Study: Association CEO Gender Gap Isn’t Going Away
While female CEOs are rising in numbers, according to a new study from CEO Update, their financial compensation has yet to reach the level of their male counterparts, especially at large associations.
Women are more likely to find themselves at the top of the association leadership chart than in years past, but the association CEO gender gap persists.
That’s according to a new study from CEO Update [paywall], which shows that, even as more women take chief executive roles at large associations, they’re paid substantially less than their male counterparts. More details:
Progress has been made: Even though salary issues persist, women are slowly making their way into top leadership roles. CEO Update’s Association Intelligence database, based on 2011 tax filings, shows that a quarter-century ago, just two women led trade groups with revenue north of $10 million. Today, 21 of the 124 such organizations have female chief executives (17 percent), and 20 percent of the 545 chief executives in the salary study are women.

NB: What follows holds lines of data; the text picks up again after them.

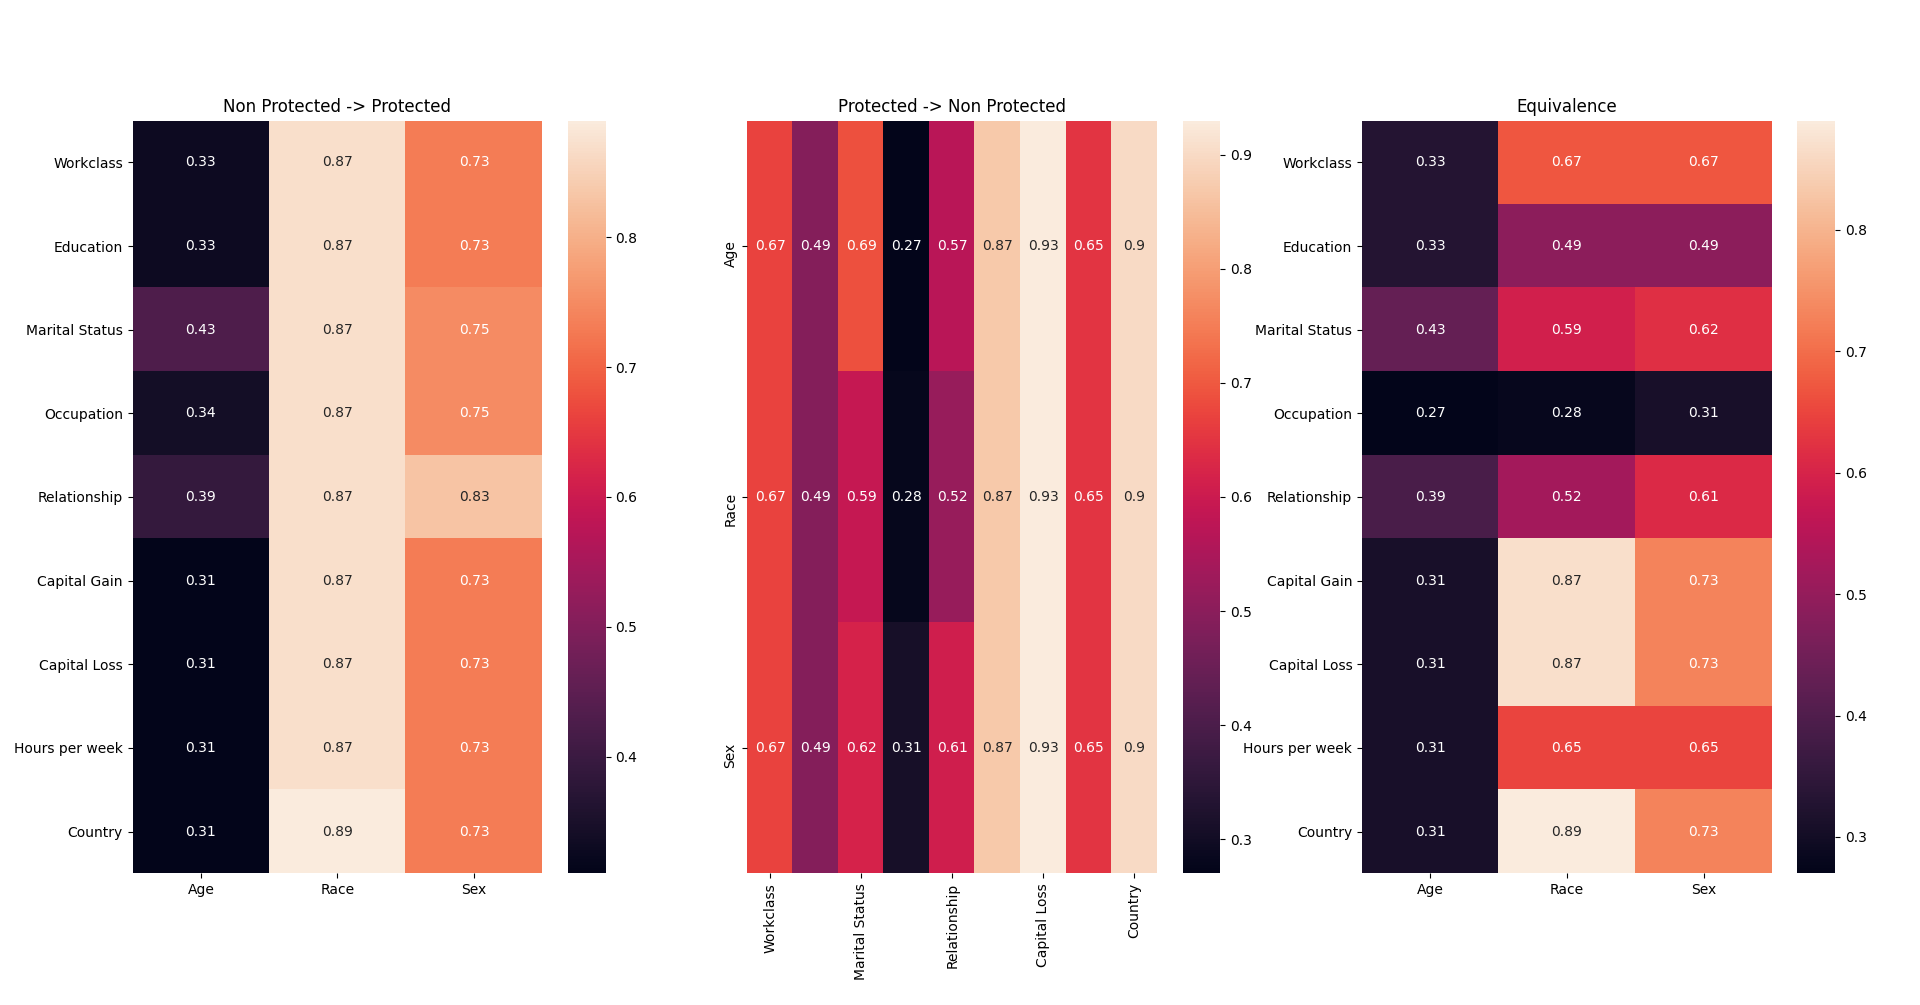
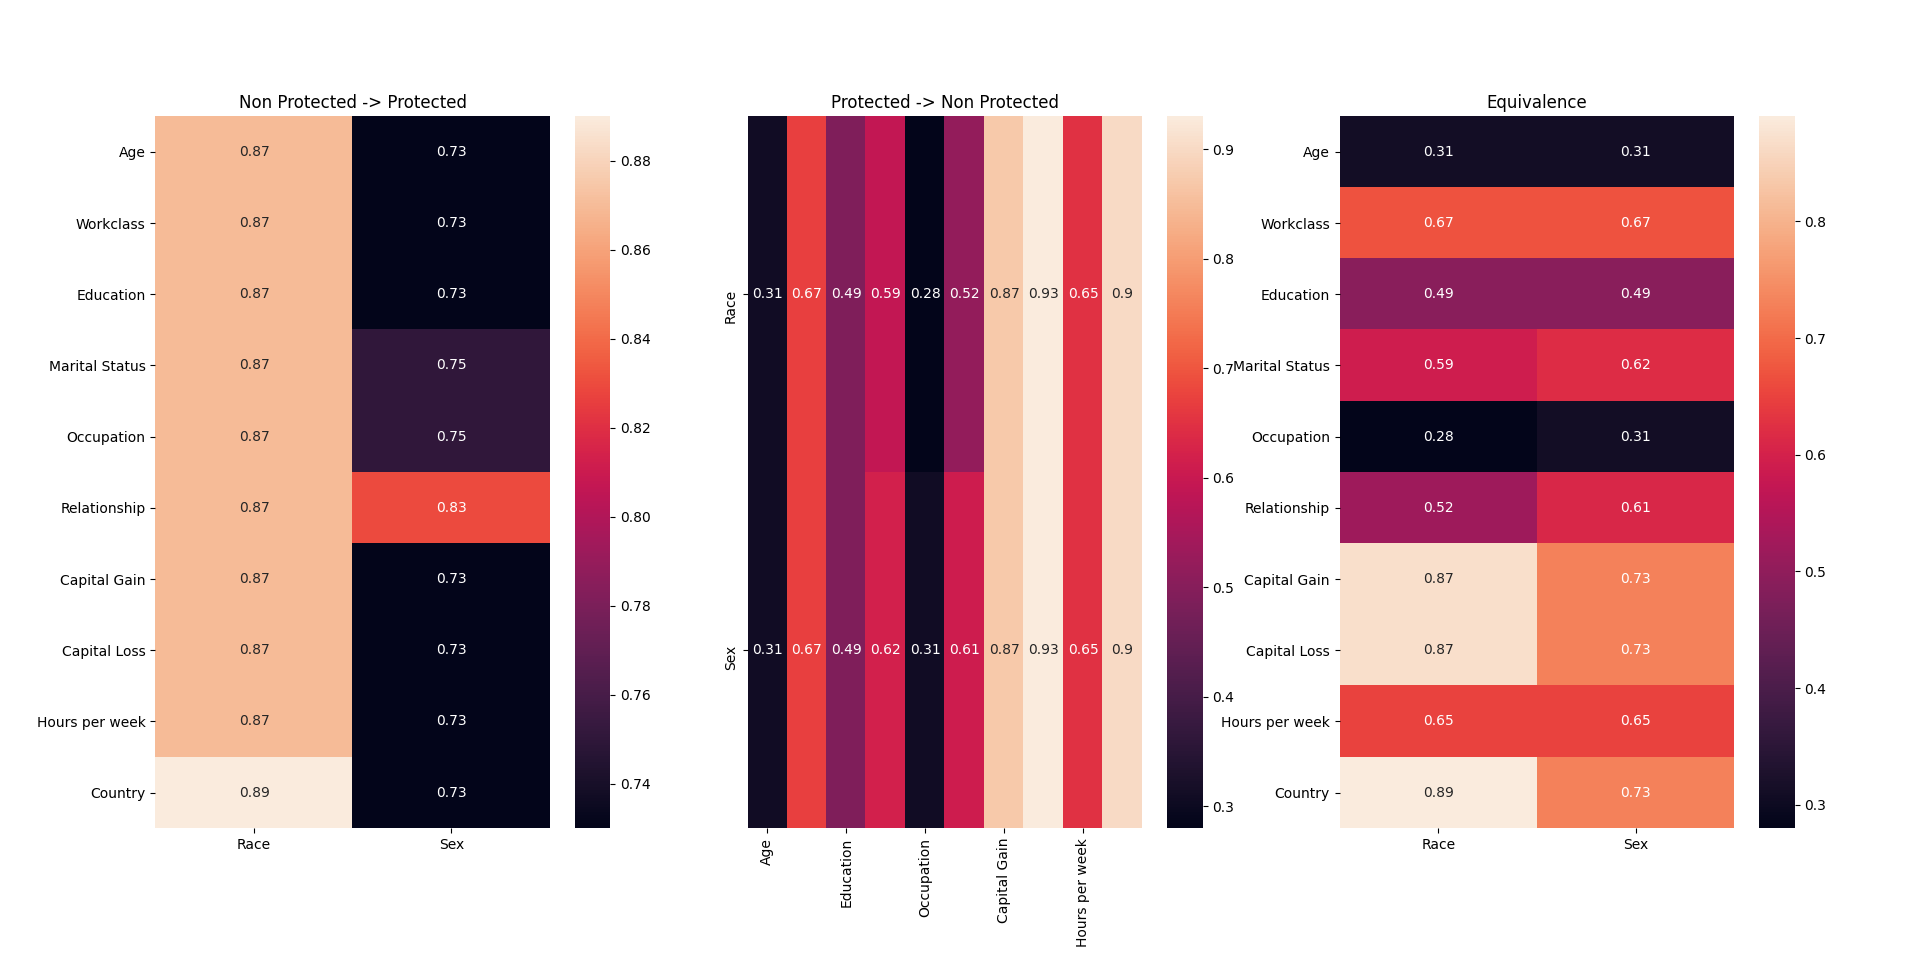
Fixed a few results that were faulty

diff --git a/src/proxdetect/implication/cat_implication.py b/src/proxdetect/implication/cat_implication.py
@@ -170,6 +170,8 @@ def visualizeAttributeImp(data, np_num, p_num):
             right_implication[nproc_value] = [1, {proc_value: 1}]
 
     left_imp_scores = dict()
+    right_imp_scores = dict()
+
     for v in left_implication: 
         abs_occurence = left_implication[v][0]
         for nproc_value in left_implication[v][1]:
@@ -178,9 +180,8 @@ def visualizeAttributeImp(data, np_num, p_num):
             else:
                 left_imp_scores[v] = {nproc_value: round(left_implication[v][1][nproc_value]/abs_occurence, 3) }
 
-    print(left_imp_scores)
+    #print(left_imp_scores)
 
-    right_imp_scores = dict()
     for v in right_implication: 
         abs_occurence = right_implication[v][0]
         for proc_value in right_implication[v][1]:
@@ -189,17 +190,18 @@ def visualizeAttributeImp(data, np_num, p_num):
             else:
                 right_imp_scores[v] = {proc_value: round(right_implication[v][1][proc_value]/abs_occurence, 3) }
 
-    print(right_imp_scores)
+    #print(right_imp_scores)
 
-    left = pd.DataFrame.from_dict(left_imp_scores).transpose()
-    right = pd.DataFrame.from_dict(right_imp_scores).transpose()
+    left = pd.DataFrame.from_dict(left_imp_scores).transpose().fillna(0)
+    print(left)
+    right = pd.DataFrame.from_dict(right_imp_scores).transpose().fillna(0)
 
     f, (ax1, ax2) = plt.subplots(ncols=2)
 
+    
+    sns.heatmap(left, cmap="mako", annot=True, fmt = 'g', ax=ax2)
+    sns.heatmap(right, cmap="mako", annot=True, fmt = 'g', ax=ax1)
 
-    sns.heatmap(left, annot=True, fmt = 'g', ax=ax2)
-    sns.heatmap(right, annot=True, fmt = 'g', ax=ax1)
- 
     ax1.set_title("{} -> {}".format(feature_labels[np_num], feature_labels[p_num]))
     ax2.set_title("{} -> {}".format(feature_labels[p_num], feature_labels[np_num]))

The salary divide: On the salary front, the difference is pronounced, particularly at organizations with more than $50 million in revenue. (However, the report notes that, with just 12 female executives at that level, the sample size is small.) While the highest-paid female association executive, the Grocery Manufacturers Association’s Pam Bailey, makes $1.98 million, her highest-paid male counterpart, the Edison Electric Institute’s Tom Kuhn, earned $6.73 million in 2011. The Washington Post notes that the energy industry has suffered some regulatory setbacks recently and asks, “Is Kuhn actually worth 3.4 times as much as Bailey?”
The counterpoint: According to CEO Update‘s research, many leaders don’t see an overt attempt to discriminate, noting that several factors—including an executive’s experience and the association’s individual characteristics—play a role. And at one revenue level, the research contradicts the overall findings: At organizations that earn between $15 million and $25 million in revenue, the median salary for women CEOs was $36,000 higher than the median for their male counterparts.
Beyond the C-suite: Nationwide, the wage gap persists for all employees, according to a recent study by the Women’s National Law Center, which shows that for every dollar a man makes, a woman makes 77 cents. In Washington, DC, however, the gap is much smaller—with women making 90.4 cents for each dollar a man makes. Nationwide, the gap varies widely—from 33.4 cents in Wyoming to 13.3 cents in Vermont.
Ultimately, the increase in female executives is a recent development, and change is still in progress.
“Women have arrived and are increasingly moving up and taking on these larger associations,” Russell Reynolds Associates’ Denise Grant told CEO Update. “Unfortunately, it took until about the last decade for women to break through that glass ceiling.”